1372 Words6 Pages
The Texas Department of Criminal Justice System (TDCJ) incarcerates 143,691 inmates housed in 124 units (Texas Tribune, 2016). Nearly 95% of prison inmates across the United States will be released from prison (Petersilia, 2004), (as cited in Orrick and Vieraitis, 2015). 21,000 prisoners were released from Texas Prisons, and according to the statistics, one out of five of these inmates will within commit more crime three years after release (Burnett, 2015). According to Burnett (2015), recidivism in Texas is contributed to the lack of decent jobs and or supportive families, and ex-inmates tend to fall into the same environments without any new survival skills.

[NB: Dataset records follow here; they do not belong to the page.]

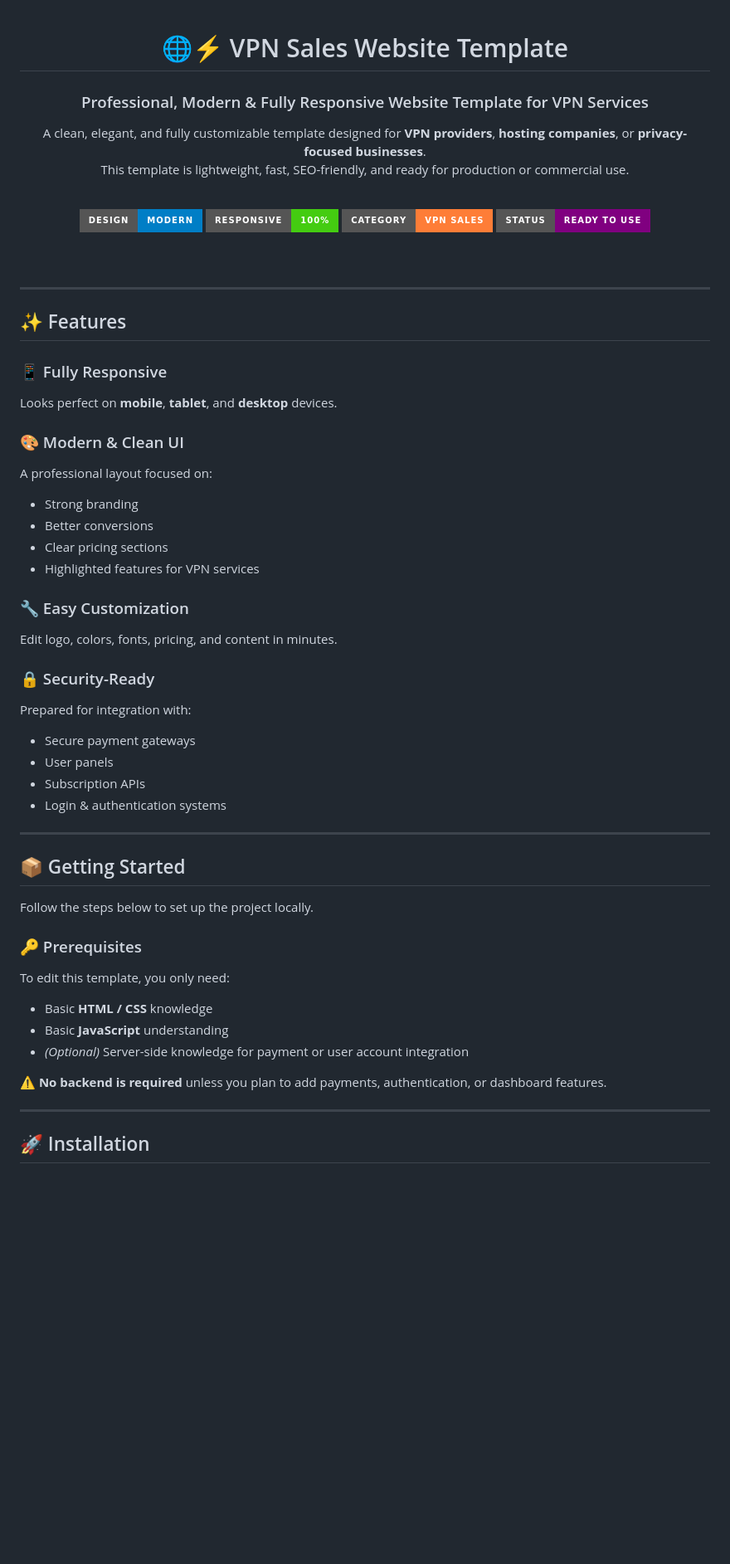
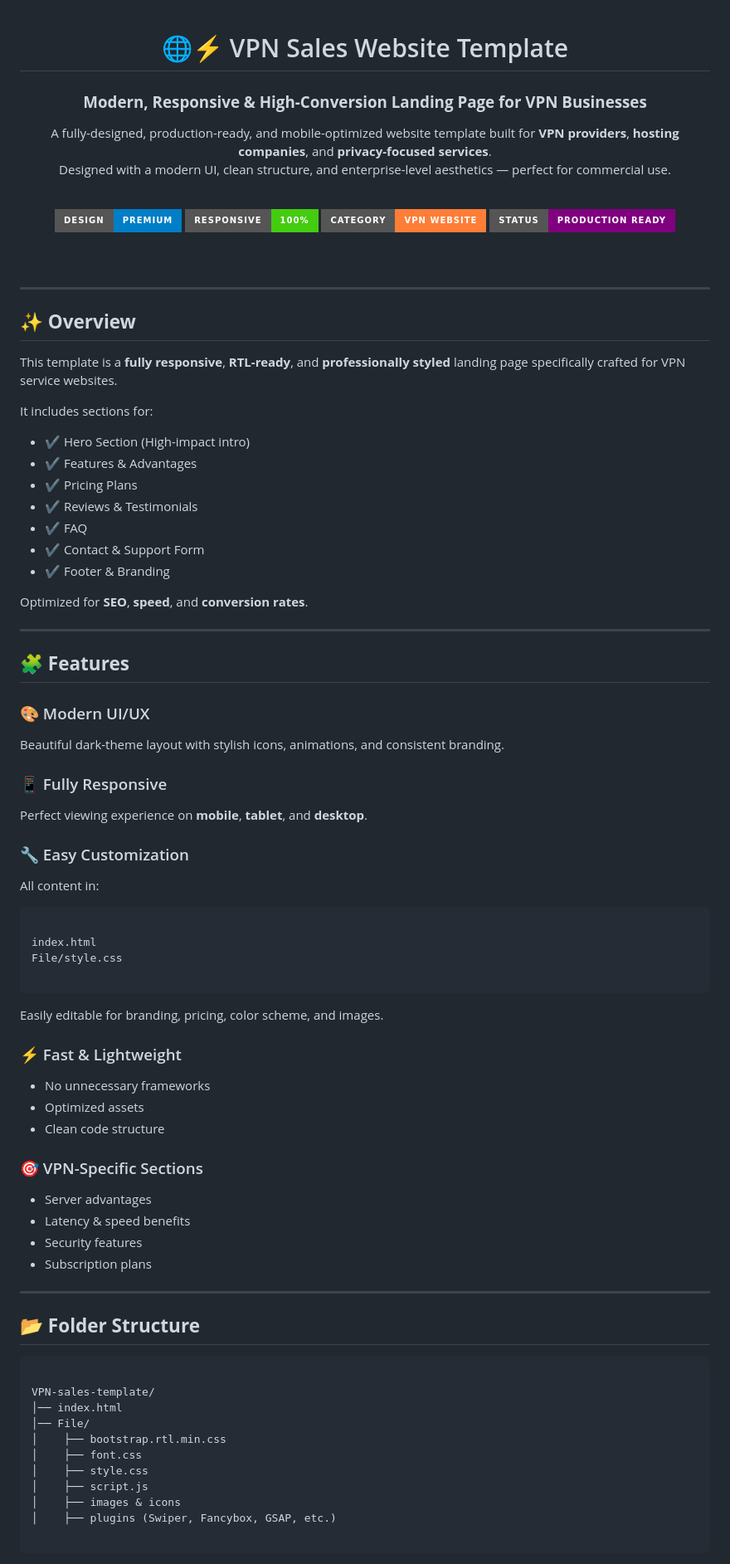
Before and after one commit to DevMrReza/VPN-sales-template, a Markdown page: README.md, the part around one of its changes. Shown at 83% size. GitHub-like rendering; badges without logos; blank space fills up the shorter version.

`````diff
--- a/README.md
+++ b/README.md
@@ -1,61 +1,86 @@
+
 <div align="center">
 
 # 🌐⚡ VPN Sales Website Template
-### Professional, Modern & Fully Responsive Website Template for VPN Services
+### **Modern, Responsive & High-Conversion Landing Page for VPN Businesses**
 
-A clean, elegant, and fully customizable template designed for **VPN providers**, **hosting companies**, or **privacy-focused businesses**.
-This template is lightweight, fast, SEO-friendly, and ready for production or commercial use.
+A fully-designed, production-ready, and mobile-optimized website template built for **VPN providers**, **hosting companies**, and **privacy-focused services**.
+Designed with a modern UI, clean structure, and enterprise-level aesthetics — perfect for commercial use.
 
 <br>
 
-<img src="https://img.shields.io/badge/Design-Modern-blue?style=for-the-badge">
+<img src="https://img.shields.io/badge/Design-Premium-blue?style=for-the-badge">
 <img src="https://img.shields.io/badge/Responsive-100%25-brightgreen?style=for-the-badge">
-<img src="https://img.shields.io/badge/Category-VPN_Sales-orange?style=for-the-badge">
-<img src="https://img.shields.io/badge/Status-Ready_to_Use-purple?style=for-the-badge">
+<img src="https://img.shields.io/badge/Category-VPN_Website-orange?style=for-the-badge">
+<img src="https://img.shields.io/badge/Status-Production_Ready-purple?style=for-the-badge">
 
 <br><br>
-
 </div>
 
 ---
 
-## ✨ Features
+## ✨ **Overview**
 
-### 📱 Fully Responsive
-Looks perfect on **mobile**, **tablet**, and **desktop** devices.
+This template is a **fully responsive**, **RTL-ready**, and **professionally styled** landing page specifically crafted for VPN service websites.
 
-### 🎨 Modern & Clean UI
-A professional layout focused on:
-- Strong branding
-- Better conversions
-- Clear pricing sections
-- Highlighted features for VPN services
+It includes sections for:
 
-### 🔧 Easy Customization
-Edit logo, colors, fonts, pricing, and content in minutes.
+- ✔ Hero Section (High-impact intro)
+- ✔ Features & Advantages
+- ✔ Pricing Plans
+- ✔ Reviews & Testimonials
+- ✔ FAQ
+- ✔ Contact & Support Form
+- ✔ Footer & Branding
 
-### 🔒 Security-Ready
-Prepared for integration with:
-- Secure payment gateways
-- User panels
-- Subscription APIs
-- Login & authentication systems
+Optimized for **SEO**, **speed**, and **conversion rates**.
 
 ---
 
-## 📦 Getting Started
+## 🧩 **Features**
 
-Follow the steps below to set up the project locally.
+### 🎨 Modern UI/UX
+Beautiful dark-theme layout with stylish icons, animations, and consistent branding.
 
-### 🔑 Prerequisites
-To edit this template, you only need:
+### 📱 Fully Responsive
+Perfect viewing experience on **mobile**, **tablet**, and **desktop**.
 
-- Basic **HTML / CSS** knowledge
-- Basic **JavaScript** understanding
-- *(Optional)* Server-side knowledge for payment or user account integration
+### 🔧 Easy Customization
+All content in:
+```
 
-⚠️ **No backend is required** unless you plan to add payments, authentication, or dashboard features.
+index.html
+File/style.css
+
+```
+Easily editable for branding, pricing, color scheme, and images.
+
+### ⚡ Fast & Lightweight
+- No unnecessary frameworks
+- Optimized assets
+- Clean code structure
+
+### 🎯 VPN-Specific Sections
+- Server advantages
+- Latency & speed benefits
+- Security features
+- Subscription plans
 
 ---
 
-## 🚀 Installation
+## 📂 **Folder Structure**
+
+```
+
+VPN-sales-template/
+│── index.html
+│── File/
+│    ├── bootstrap.rtl.min.css
+│    ├── font.css
+│    ├── style.css
+│    ├── script.js
+│    ├── images & icons
+│    ├── plugins (Swiper, Fancybox, GSAP, etc.)
+
+````
+
`````
Also changed, not shown: other parts of README.md (+47 -41 lines).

Over time they go back to what they know best, which is to survive by way of criminal…show more content…
Finding a suitable place to live can be further complicated by not having gainful employment to sustain the offender’s cost of living. According to the research of Orrick and Vieraitis, (2015), there are some promising results found in evaluations of job assistance programs that combine pre, and post-release services coupled with agencies incentives for hiring ex-offenders. Notwithstanding income may meet short-term needs of ex-offenders, but Martin (2011) contends that financial literacy and asset ownership should cut down on recidivism. The biggest obstacle is the lack of education and work experience most especially for young offenders (Martin, 2011). The literature points to the lack of income and the inability to attain financial freedom legally as one of the primary variables that cause ex-offenders to reoffend. Martin (2011) writes that asset poverty should be combated at the micro-level and the macro-level, in doing so, reentry programs must target the ex-offender, community, and society. (p. 137). Reentry programs may focus on the bare necessities that ex-offenders may need to navigate in society and equip them with the knowledge and tools to enhance their life and overcome the tendency to commit future crimes. However, giving these ex-offenders a stake in society through asset ownership could give them a sense of inclusion in society, therefore, the desire to reoffend can decrease. Programs that focus of wealth accumulation is a great asset to include in reentry programs alongside the traditional educational and economic programs already offered (Marin,

More about Recidivism In Texas Prisons

Open Document